[EXERCISE AIM]:
Could you repeat the records below exactly, leaving out any pictures?

(Code change snippets)
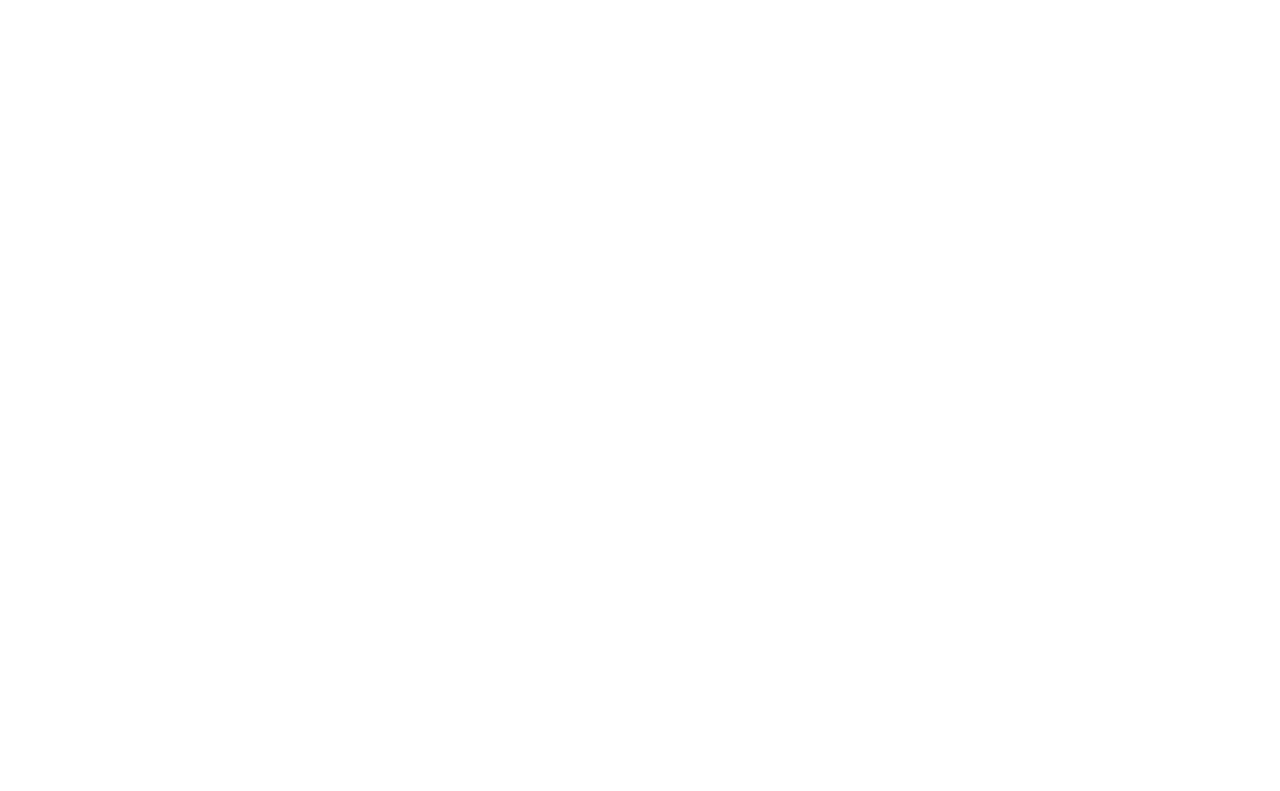
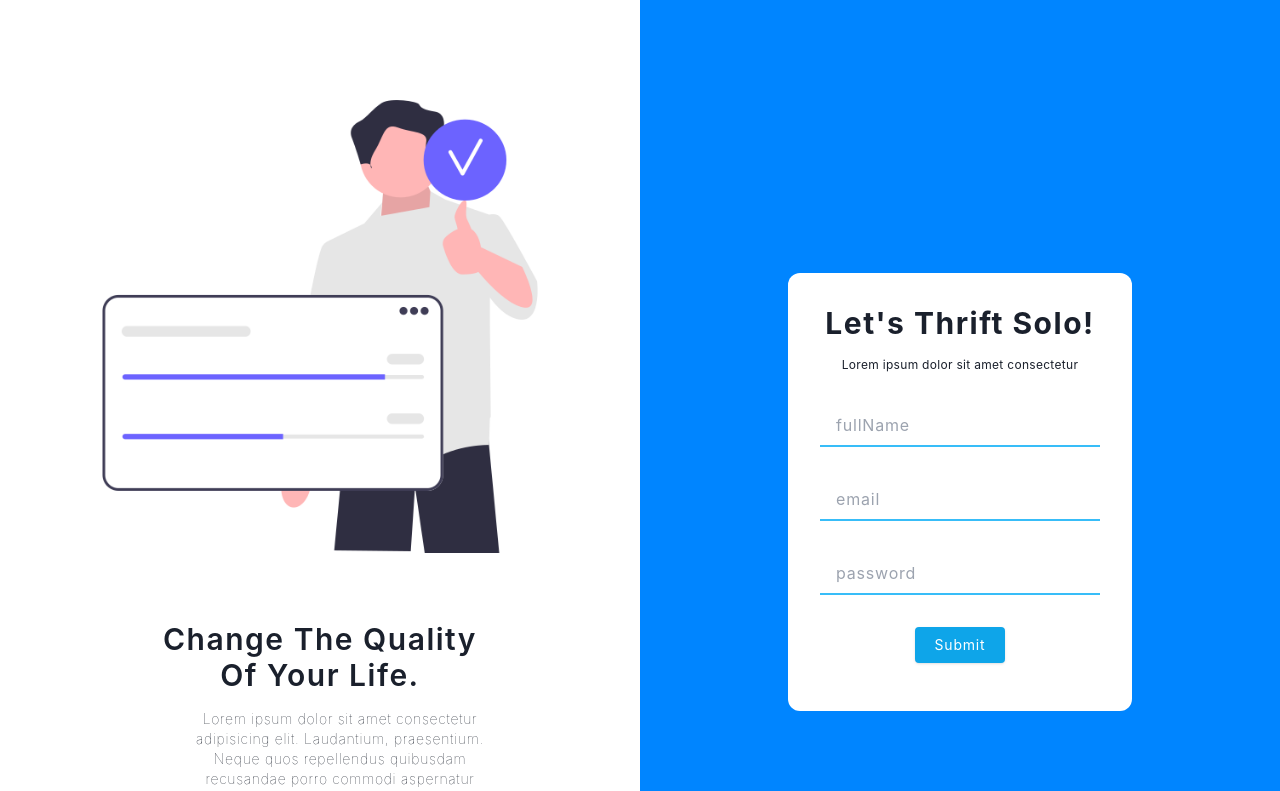
Before and after one commit to chimdie/mojo-saver, a React (Create React App) app: page /signup in a window 1280 px wide. Before the commit this address had no page. Shown: the top 791 px of the page. Built offline with nearby package versions, Linux system fonts and the light colour scheme.

Commit message:
feat: signup page

```diff
--- a/src/App.tsx
+++ b/src/App.tsx
@@ -2,13 +2,14 @@
 import { BrowserRouter, Routes, Route } from "react-router-dom";
 import HashLoader from "react-spinners/HashLoader";
 import Home from "./pages/Home";
-import { Login } from "./pages/auth";
+import { Login, Signup } from "./pages/auth";
 
 export const App = () => (
   <BrowserRouter>
     <React.Suspense fallback={<HashLoader />} />
     <Routes>
       <Route path="/login" element={<Login />} />
+      <Route path="/signup" element={<Signup />} />
       <Route path="/" element={<Home />} />
     </Routes>
   </BrowserRouter>
--- a/src/layouts/authLayout.tsx
+++ b/src/layouts/authenticationLayout.tsx
@@ -3,7 +3,7 @@
 import Slider from "react-slick";
 import "slick-carousel/slick/slick.css";
 import "slick-carousel/slick/slick-theme.css";
-import { joinImg, scheduleImg, remImg } from "../assets/";
+import { joinImg, scheduleImg, remImg } from "../assets";
 import SlideCardProps from "../components/auth";
 
 const sliderSettings = {
@@ -23,7 +23,7 @@
   children: React.ReactNode;
 }) {
   return (
-    <Box as="main" className="md:grid grid-cols-2 w-full h-screen">
+    <Box as="main" className="md:grid grid-cols-2 w-full h-full md:h-screen">
       <Box as="section" className="py-8">
         <Box as="section">
           <Slider {...sliderSettings}>
@@ -46,7 +46,13 @@
           </Slider>
         </Box>
       </Box>
-      <Box as="section" display="grid" placeItems="center" bg="#0085FF">
+      <Box
+        as="section"
+        bg="#0085FF"
+        display="grid"
+        placeItems="center"
+        height="100%"
+      >
         <Box className="py-8">
           <Box as="section" bg="#FFF" className="px-8 py-8 rounded-xl">
             <Box as="section" className="text-center flex flex-col	items-center">
--- a/src/layouts/index.ts
+++ b/src/layouts/index.ts
@@ -1,4 +1,4 @@
-import AuthLayout from "./authLayout";
+import AuthLayout from "./authenticationLayout";
 import DashboardLayout from "./dashboardLayout";
 
 export { DashboardLayout, AuthLayout };
--- a/src/pages/auth/index.ts
+++ b/src/pages/auth/index.ts
@@ -1,3 +1,4 @@
 import Login from "./login";
+import Signup from "./signup";
 
-export { Login };
+export { Login, Signup };
--- /dev/null
+++ b/src/pages/auth/signup.tsx
@@ -0,0 +1,93 @@
+import React from "react";
+import { useForm } from "react-hook-form";
+import { yupResolver } from "@hookform/resolvers/yup";
+import * as yup from "yup";
+import { AuthLayout } from "../../layouts";
+
+const schema = yup.object().shape({
+  email: yup.string().email().required(),
+  fullName: yup.string().required(),
+  password: yup.string().required().min(6),
+  confirmPassword: yup
+    .string()
+    .oneOf([yup.ref("password"), null], "Passwords must match")
+});
+
+export default function Signup() {
+  const {
+    register,
+    handleSubmit,
+    reset,
+    formState: { errors }
+  } = useForm({
+    mode: "onBlur",
+    resolver: yupResolver(schema)
+  });
+
+  function onSubmit(data: string | any) {
+    // eslint-disable-next-line no-console
+    console.log(data);
+    reset();
+  }
+  return (
+    <AuthLayout>
+      <form onSubmit={handleSubmit(onSubmit)}>
+        <div className="mb-8">
+          <input
+            type="text"
+            id="fullName"
+            placeholder="fullName"
+            className={`block w-full bg-transparent outline-none border-b-2 py-2 px-4  focus:rounded focus:bg-sky-50 ${
+              errors.fullName
+                ? "text-red-300 border-red-400"
+                : "text-sky-200 border-sky-400"
+            }`}
+            {...register("fullName")}
+          />
+          {errors.fullName && (
+            <p className="text-red-500 text-sm mt-2">FullName is required.</p>
+          )}
+        </div>
+        <div className="mb-8">
+          <input
+            type="text"
+            id="email"
+            placeholder="email"
+            className={`block w-full bg-transparent outline-none border-b-2 py-2 px-4  focus:rounded focus:bg-sky-50 ${
+              errors.email
+                ? "text-red-300 border-red-400"
+                : "text-sky-200 border-sky-400"
+            }`}
+            {...register("email")}
+          />
+          {errors.email && (
+            <p className="text-red-500 text-sm mt-2">
+              A valid email is required.
+            </p>
+          )}
+        </div>
+
+        <div className="mb-8">
+          <input
+            type="password"
+            id="password"
+            placeholder="password"
+            className={`block w-full bg-transparent outline-none border-b-2 py-2 px-4  focus:bg-sky-50 focus:rounded ${
+              errors.password ? "border-red-400" : "border-sky-400"
+            }`}
+            {...register("password")}
+          />
+          {errors.password && (
+            <p className="text-red-500 text-sm mt-2">
+              Your password is required.
+            </p>
+          )}
+        </div>
+
+        <button className="inline-block bg-sky-500 text-white rounded shadow py-2 px-5 text-sm">
+          Submit
+        </button>
+      </form>
+    </AuthLayout>
+  );
+}
```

[SOLUTION TO THE PROBLEM]:
Before and after one commit to chimdie/mojo-saver, a React (Create React App) app: page /signup in a window 1280 px wide. Before the commit this address had no page. Shown: the top 791 px of the page. Built offline with nearby package versions, Linux system fonts and the light colour scheme.

Commit message:
feat: signup page

```diff
--- a/src/App.tsx
+++ b/src/App.tsx
@@ -2,13 +2,14 @@
 import { BrowserRouter, Routes, Route } from "react-router-dom";
 import HashLoader from "react-spinners/HashLoader";
 import Home from "./pages/Home";
-import { Login } from "./pages/auth";
+import { Login, Signup } from "./pages/auth";
 
 export const App = () => (
   <BrowserRouter>
     <React.Suspense fallback={<HashLoader />} />
     <Routes>
       <Route path="/login" element={<Login />} />
+      <Route path="/signup" element={<Signup />} />
       <Route path="/" element={<Home />} />
     </Routes>
   </BrowserRouter>
--- a/src/layouts/authLayout.tsx
+++ b/src/layouts/authenticationLayout.tsx
@@ -3,7 +3,7 @@
 import Slider from "react-slick";
 import "slick-carousel/slick/slick.css";
 import "slick-carousel/slick/slick-theme.css";
-import { joinImg, scheduleImg, remImg } from "../assets/";
+import { joinImg, scheduleImg, remImg } from "../assets";
 import SlideCardProps from "../components/auth";
 
 const sliderSettings = {
@@ -23,7 +23,7 @@
   children: React.ReactNode;
 }) {
   return (
-    <Box as="main" className="md:grid grid-cols-2 w-full h-screen">
+    <Box as="main" className="md:grid grid-cols-2 w-full h-full md:h-screen">
       <Box as="section" className="py-8">
         <Box as="section">
           <Slider {...sliderSettings}>
@@ -46,7 +46,13 @@
           </Slider>
         </Box>
       </Box>
-      <Box as="section" display="grid" placeItems="center" bg="#0085FF">
+      <Box
+        as="section"
+        bg="#0085FF"
+        display="grid"
+        placeItems="center"
+        height="100%"
+      >
         <Box className="py-8">
           <Box as="section" bg="#FFF" className="px-8 py-8 rounded-xl">
             <Box as="section" className="text-center flex flex-col	items-center">
--- a/src/layouts/index.ts
+++ b/src/layouts/index.ts
@@ -1,4 +1,4 @@
-import AuthLayout from "./authLayout";
+import AuthLayout from "./authenticationLayout";
 import DashboardLayout from "./dashboardLayout";
 
 export { DashboardLayout, AuthLayout };
--- a/src/pages/auth/index.ts
+++ b/src/pages/auth/index.ts
@@ -1,3 +1,4 @@
 import Login from "./login";
+import Signup from "./signup";
 
-export { Login };
+export { Login, Signup };
--- /dev/null
+++ b/src/pages/auth/signup.tsx
@@ -0,0 +1,93 @@
+import React from "react";
+import { useForm } from "react-hook-form";
+import { yupResolver } from "@hookform/resolvers/yup";
+import * as yup from "yup";
+import { AuthLayout } from "../../layouts";
+
+const schema = yup.object().shape({
+  email: yup.string().email().required(),
+  fullName: yup.string().required(),
+  password: yup.string().required().min(6),
+  confirmPassword: yup
+    .string()
+    .oneOf([yup.ref("password"), null], "Passwords must match")
+});
+
+export default function Signup() {
+  const {
+    register,
+    handleSubmit,
+    reset,
+    formState: { errors }
+  } = useForm({
+    mode: "onBlur",
+    resolver: yupResolver(schema)
+  });
+
+  function onSubmit(data: string | any) {
+    // eslint-disable-next-line no-console
+    console.log(data);
+    reset();
+  }
+  return (
+    <AuthLayout>
+      <form onSubmit={handleSubmit(onSubmit)}>
+        <div className="mb-8">
+          <input
+            type="text"
+            id="fullName"
+            placeholder="fullName"
+            className={`block w-full bg-transparent outline-none border-b-2 py-2 px-4  focus:rounded focus:bg-sky-50 ${
+              errors.fullName
+                ? "text-red-300 border-red-400"
+                : "text-sky-200 border-sky-400"
+            }`}
+            {...register("fullName")}
+          />
+          {errors.fullName && (
+            <p className="text-red-500 text-sm mt-2">FullName is required.</p>
+          )}
+        </div>
+        <div className="mb-8">
+          <input
+            type="text"
+            id="email"
+            placeholder="email"
+            className={`block w-full bg-transparent outline-none border-b-2 py-2 px-4  focus:rounded focus:bg-sky-50 ${
+              errors.email
+                ? "text-red-300 border-red-400"
+                : "text-sky-200 border-sky-400"
+            }`}
+            {...register("email")}
+          />
+          {errors.email && (
+            <p className="text-red-500 text-sm mt-2">
+              A valid email is required.
+            </p>
+          )}
+        </div>
+
+        <div className="mb-8">
+          <input
+            type="password"
+            id="password"
+            placeholder="password"
+            className={`block w-full bg-transparent outline-none border-b-2 py-2 px-4  focus:bg-sky-50 focus:rounded ${
+              errors.password ? "border-red-400" : "border-sky-400"
+            }`}
+            {...register("password")}
+          />
+          {errors.password && (
+            <p className="text-red-500 text-sm mt-2">
+              Your password is required.
+            </p>
+          )}
+        </div>
+
+        <button className="inline-block bg-sky-500 text-white rounded shadow py-2 px-5 text-sm">
+          Submit
+        </button>
+      </form>
+    </AuthLayout>
+  );
+}
```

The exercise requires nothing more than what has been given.